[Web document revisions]
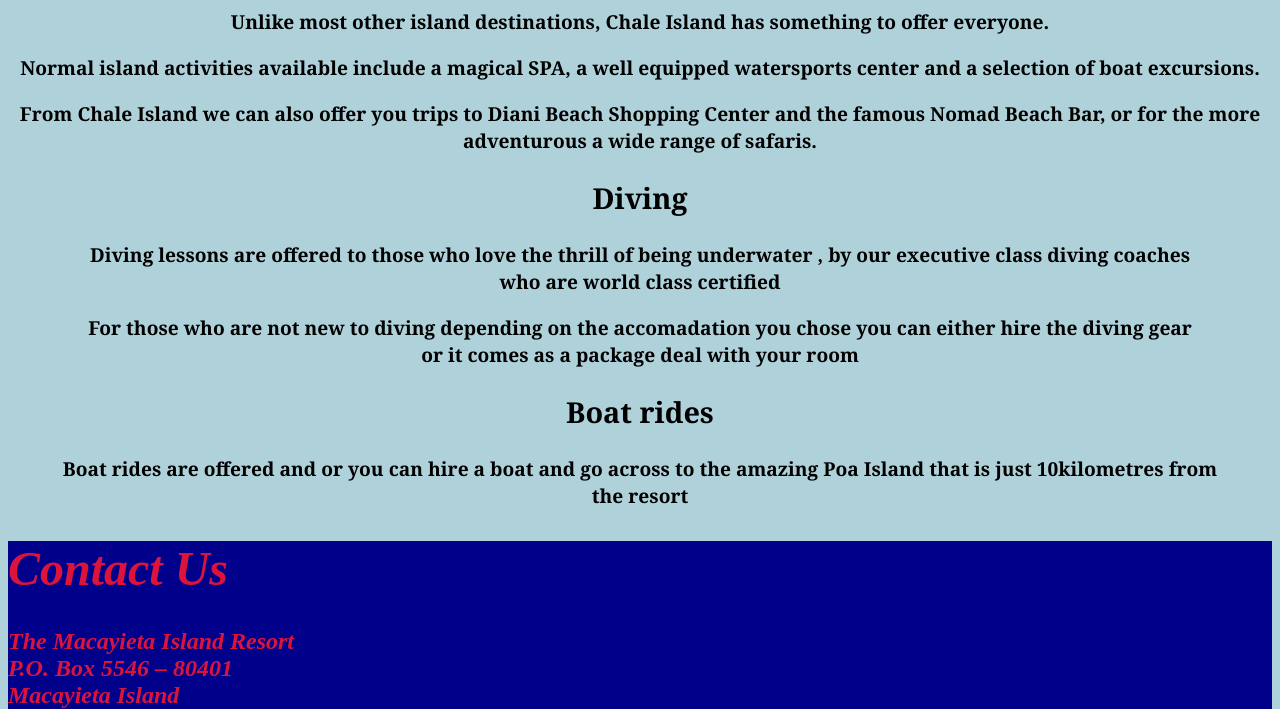
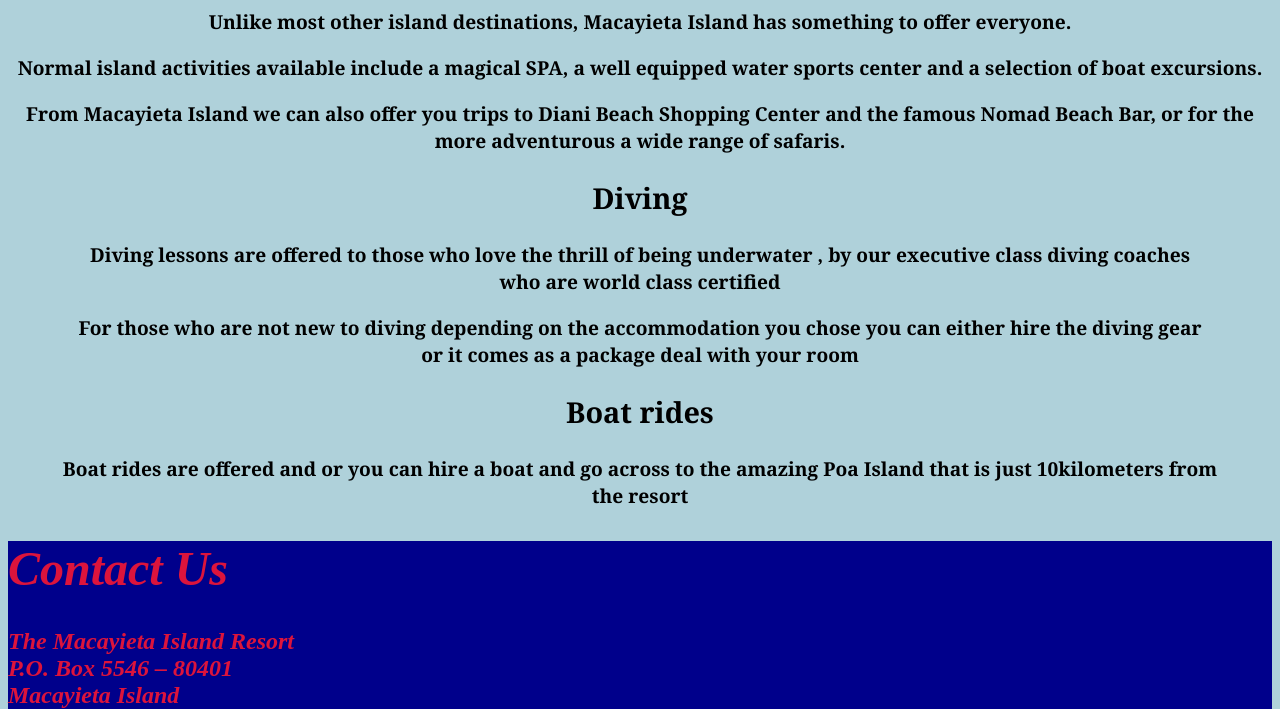
Before and after one commit to Youn-Andy/Macayieta-Resort, a plain HTML site: page activities.html in a window 1280 px wide. Shown: the part 645-1354 px from the top of the page. Drawn offline with Linux system fonts and the light colour scheme; files whose address does not match are found by name.

Commit message:
Correcteing spelling errors

```diff
--- a/activities.html
+++ b/activities.html
@@ -17,7 +17,7 @@
 
                     <a class="active" href="index.html">Home</a>
                     <a href="about.html">About</a>
-                    <a href="accomodations.html">Accomodations</a>
+                    <a href="accomodations.html">Accommodations</a>
                     <a href="activities.html">Activities</a>
                     <a href="pictures.html">Pictures</a>
                     <a href="travel-arrangements.html">Travel arrangements</a>
@@ -34,20 +34,20 @@
     <br>
     <div class="strong">
         <h2>Activities</h2>
-        <p> Unlike most other island destinations, Chale Island has something to offer everyone.</p>
-        <p> Normal island activities available include a magical SPA, a well equipped watersports center and a selection
+        <p> Unlike most other island destinations, Macayieta Island has something to offer everyone.</p>
+        <p> Normal island activities available include a magical SPA, a well equipped water sports center and a selection
             of boat excursions.</p>
 
-        <p> From Chale Island we can also offer you trips to Diani Beach Shopping Center and the famous Nomad Beach Bar,
+        <p> From Macayieta Island we can also offer you trips to Diani Beach Shopping Center and the famous Nomad Beach Bar,
             or for the more adventurous a wide range of safaris.</p>
         <h2>Diving</h2>
         <p>Diving lessons are offered to those who love the thrill of being underwater , by our executive class diving
             coaches <br> who are world class certified</p>
-        <p>For those who are not new to diving depending on the accomadation you chose you can either hire the diving
+        <p>For those who are not new to diving depending on the accommodation you chose you can either hire the diving
             gear <br> or it comes as a package deal with your room</p>
         <h2>Boat rides</h2>
         <p>Boat rides are offered and or you can hire a boat and go across to the amazing Poa Island that is just
-            10kilometres from <br> the resort </p>
+            10kilometers from <br> the resort </p>
     </div>
     <aside>
 
```
Also changed, not shown: accomodations.html (+3 -3 lines), index.html (+1 -1 lines).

> Problem: Word for word, write out each of the records, but not the pictures.

> Result of this task:
Before and after one commit to Youn-Andy/Macayieta-Resort, a plain HTML site: page activities.html in a window 1280 px wide. Shown: the part 645-1354 px from the top of the page. Drawn offline with Linux system fonts and the light colour scheme; files whose address does not match are found by name.

Commit message:
Correcteing spelling errors

```diff
--- a/activities.html
+++ b/activities.html
@@ -17,7 +17,7 @@
 
                     <a class="active" href="index.html">Home</a>
                     <a href="about.html">About</a>
-                    <a href="accomodations.html">Accomodations</a>
+                    <a href="accomodations.html">Accommodations</a>
                     <a href="activities.html">Activities</a>
                     <a href="pictures.html">Pictures</a>
                     <a href="travel-arrangements.html">Travel arrangements</a>
@@ -34,20 +34,20 @@
     <br>
     <div class="strong">
         <h2>Activities</h2>
-        <p> Unlike most other island destinations, Chale Island has something to offer everyone.</p>
-        <p> Normal island activities available include a magical SPA, a well equipped watersports center and a selection
+        <p> Unlike most other island destinations, Macayieta Island has something to offer everyone.</p>
+        <p> Normal island activities available include a magical SPA, a well equipped water sports center and a selection
             of boat excursions.</p>
 
-        <p> From Chale Island we can also offer you trips to Diani Beach Shopping Center and the famous Nomad Beach Bar,
+        <p> From Macayieta Island we can also offer you trips to Diani Beach Shopping Center and the famous Nomad Beach Bar,
             or for the more adventurous a wide range of safaris.</p>
         <h2>Diving</h2>
         <p>Diving lessons are offered to those who love the thrill of being underwater , by our executive class diving
             coaches <br> who are world class certified</p>
-        <p>For those who are not new to diving depending on the accomadation you chose you can either hire the diving
+        <p>For those who are not new to diving depending on the accommodation you chose you can either hire the diving
             gear <br> or it comes as a package deal with your room</p>
         <h2>Boat rides</h2>
         <p>Boat rides are offered and or you can hire a boat and go across to the amazing Poa Island that is just
-            10kilometres from <br> the resort </p>
+            10kilometers from <br> the resort </p>
     </div>
     <aside>
 
```
Also changed, not shown: accomodations.html (+3 -3 lines), index.html (+1 -1 lines).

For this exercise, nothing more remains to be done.